[Input material]:

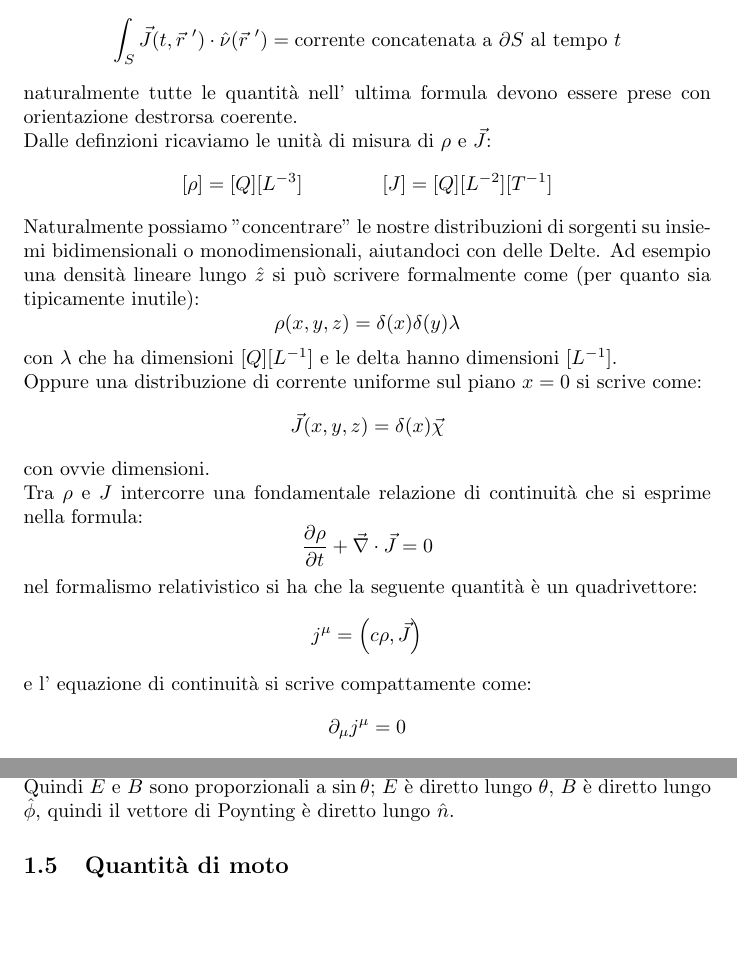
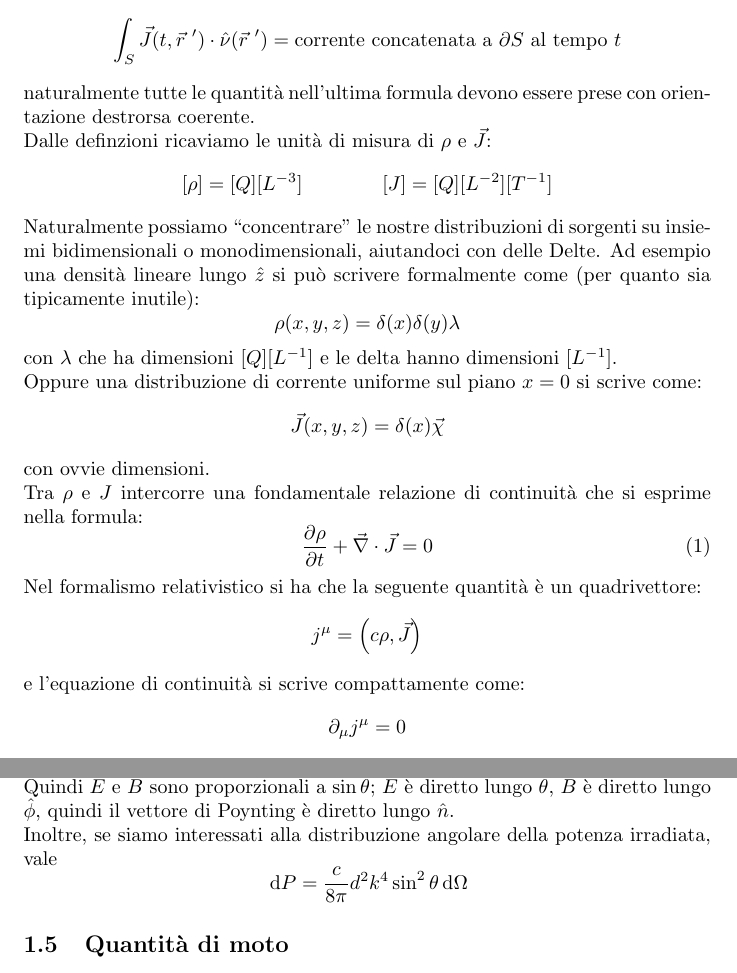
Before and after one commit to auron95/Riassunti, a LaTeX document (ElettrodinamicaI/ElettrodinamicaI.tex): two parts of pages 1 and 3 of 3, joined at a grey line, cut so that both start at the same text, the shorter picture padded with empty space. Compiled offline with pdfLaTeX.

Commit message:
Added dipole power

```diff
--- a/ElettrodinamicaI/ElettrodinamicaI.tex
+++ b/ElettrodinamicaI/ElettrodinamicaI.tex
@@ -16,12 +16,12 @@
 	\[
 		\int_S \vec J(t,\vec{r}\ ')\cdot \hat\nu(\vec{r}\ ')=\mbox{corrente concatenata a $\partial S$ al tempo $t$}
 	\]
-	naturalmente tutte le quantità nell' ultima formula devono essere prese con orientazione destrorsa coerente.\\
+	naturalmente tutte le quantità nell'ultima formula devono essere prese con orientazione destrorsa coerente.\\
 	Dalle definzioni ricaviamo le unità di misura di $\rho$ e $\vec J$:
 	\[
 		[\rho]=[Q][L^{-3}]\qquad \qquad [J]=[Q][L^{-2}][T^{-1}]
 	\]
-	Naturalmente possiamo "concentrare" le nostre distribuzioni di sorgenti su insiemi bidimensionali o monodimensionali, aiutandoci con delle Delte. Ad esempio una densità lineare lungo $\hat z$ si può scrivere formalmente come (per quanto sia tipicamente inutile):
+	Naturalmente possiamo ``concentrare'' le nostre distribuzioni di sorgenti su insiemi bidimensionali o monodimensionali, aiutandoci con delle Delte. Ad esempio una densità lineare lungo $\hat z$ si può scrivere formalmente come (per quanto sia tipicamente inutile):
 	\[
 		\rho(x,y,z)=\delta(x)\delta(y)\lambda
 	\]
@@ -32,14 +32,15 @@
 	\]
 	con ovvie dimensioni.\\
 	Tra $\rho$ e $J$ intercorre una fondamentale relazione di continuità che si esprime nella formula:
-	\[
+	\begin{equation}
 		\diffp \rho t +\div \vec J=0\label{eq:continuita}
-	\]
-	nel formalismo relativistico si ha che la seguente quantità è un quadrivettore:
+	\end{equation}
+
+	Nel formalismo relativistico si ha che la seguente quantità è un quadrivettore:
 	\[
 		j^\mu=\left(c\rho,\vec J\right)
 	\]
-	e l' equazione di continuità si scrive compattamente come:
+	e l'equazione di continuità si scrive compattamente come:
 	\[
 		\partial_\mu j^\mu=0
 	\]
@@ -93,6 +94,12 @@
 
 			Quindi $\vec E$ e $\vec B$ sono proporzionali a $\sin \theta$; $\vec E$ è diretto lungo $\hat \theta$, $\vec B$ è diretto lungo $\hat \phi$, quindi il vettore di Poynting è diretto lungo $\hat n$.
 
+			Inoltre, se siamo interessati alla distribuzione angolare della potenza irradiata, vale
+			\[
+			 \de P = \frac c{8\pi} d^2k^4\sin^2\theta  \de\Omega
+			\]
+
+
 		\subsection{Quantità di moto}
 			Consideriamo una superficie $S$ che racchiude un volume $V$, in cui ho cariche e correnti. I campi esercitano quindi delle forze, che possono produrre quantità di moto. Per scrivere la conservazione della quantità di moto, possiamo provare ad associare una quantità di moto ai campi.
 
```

[Directions]: Copy down every line of the entries containing the word "delle".

[Written solution]:
-	Naturalmente possiamo "concentrare" le nostre distribuzioni di sorgenti su insiemi bidimensionali o monodimensionali, aiutandoci con delle Delte. Ad esempio una densità lineare lungo $\hat z$ si può scrivere formalmente come (per quanto sia tipicamente inutile):
+	Naturalmente possiamo ``concentrare'' le nostre distribuzioni di sorgenti su insiemi bidimensionali o monodimensionali, aiutandoci con delle Delte. Ad esempio una densità lineare lungo $\hat z$ si può scrivere formalmente come (per quanto sia tipicamente inutile):
 			Consideriamo una superficie $S$ che racchiude un volume $V$, in cui ho cariche e correnti. I campi esercitano quindi delle forze, che possono produrre quantità di moto. Per scrivere la conservazione della quantità di moto, possiamo provare ad associare una quantità di moto ai campi.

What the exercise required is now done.